At the moment, Merck's 3.1% dividend yield and Bristol-Myers' 2.9% yield are very similar. Yet there's one major difference: payout ratio. Bristol-Myers is projected to pay out 83% of its earnings in the form of a dividend to shareholders in 2015. Merck's figure is just 49%. Though Bristol's EPS growth is expected to pick up in the second half of the decade, this would leave Merck as the more likely of the two to grow its dividend at the quickest pace.
The better dividend stock is...
Though Merck and Bristol-Myers Squibb have quite a few similarities, and both would probably make reasonably good additions to a dividend income portfolio, Merck appears to be the better dividend stock. While Merck's revenue growth might struggle in the near future, its ability to cut costs and its focus on hepatitis C and cancer treatments should allow it to continue to deliver a dividend yield of approximately 3% or higher for many years to come.

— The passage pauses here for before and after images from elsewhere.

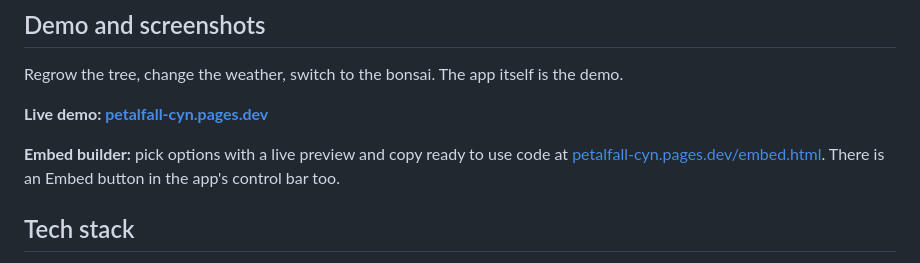
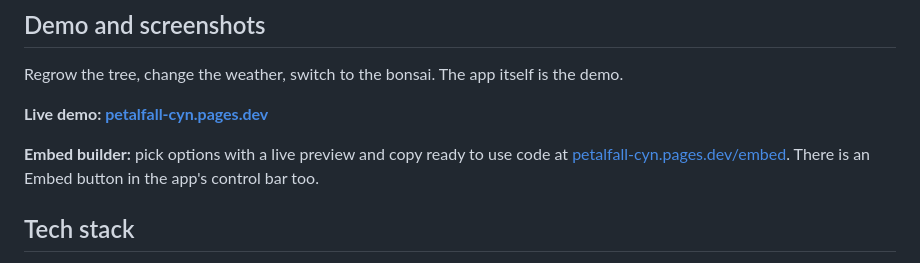
Before and after one commit to Sadat-Rakib/petalfall, a Markdown page: README.md, the part around the change. Drawn GitHub-style.

Commit message:
Link the embed builder by its canonical address

```diff
--- a/README.md
+++ b/README.md
@@ -79,7 +79,7 @@ Regrow the tree, change the weather, switch to the bonsai. The app itself is the
 **Live demo: [petalfall-cyn.pages.dev](https://petalfall-cyn.pages.dev)**
 
 **Embed builder:** pick options with a live preview and copy ready to use code at
-[petalfall-cyn.pages.dev/embed.html](https://petalfall-cyn.pages.dev/embed.html). There is an
+[petalfall-cyn.pages.dev/embed](https://petalfall-cyn.pages.dev/embed). There is an
 Embed button in the app's control bar too.
 
 ## Tech stack
```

If you want more high-yield dividend ideas, look no further than these picks from our best analysts!
The smartest investors know that dividend stocks simply crush their non-dividend paying counterparts over the long term. That's beyond dispute. They also know that a well-constructed dividend portfolio creates wealth steadily, while still allowing you to sleep like a baby. Knowing how valuable such a portfolio might be, our top analysts put together a report on a group of high-yielding stocks that should be in any income investor's portfolio. To see our free report on these stocks, just click here.
The article Better Dividend Stock: Merck & Co. Inc. or Bristol-Myers Squibb Co.? originally appeared on Fool.com.Sean Williams has no material interest in any companies mentioned in this article. You can follow him on CAPS under the screen name TMFUltraLong, track every pick he makes under the screen name TrackUltraLong, and check him out on Twitter, where he goes by the handle @TMFUltraLong.The Motley Fool owns shares of, and recommends Gilead Sciences. Try any of our Foolish newsletter services free for 30 days. We Fools may not all hold the same opinions, but we all believe that considering a diverse range of insights makes us better investors. The Motley Fool has a disclosure policy.
Copyright © 1995 - 2014 The Motley Fool, LLC. All rights reserved. The Motley Fool has a disclosure policy.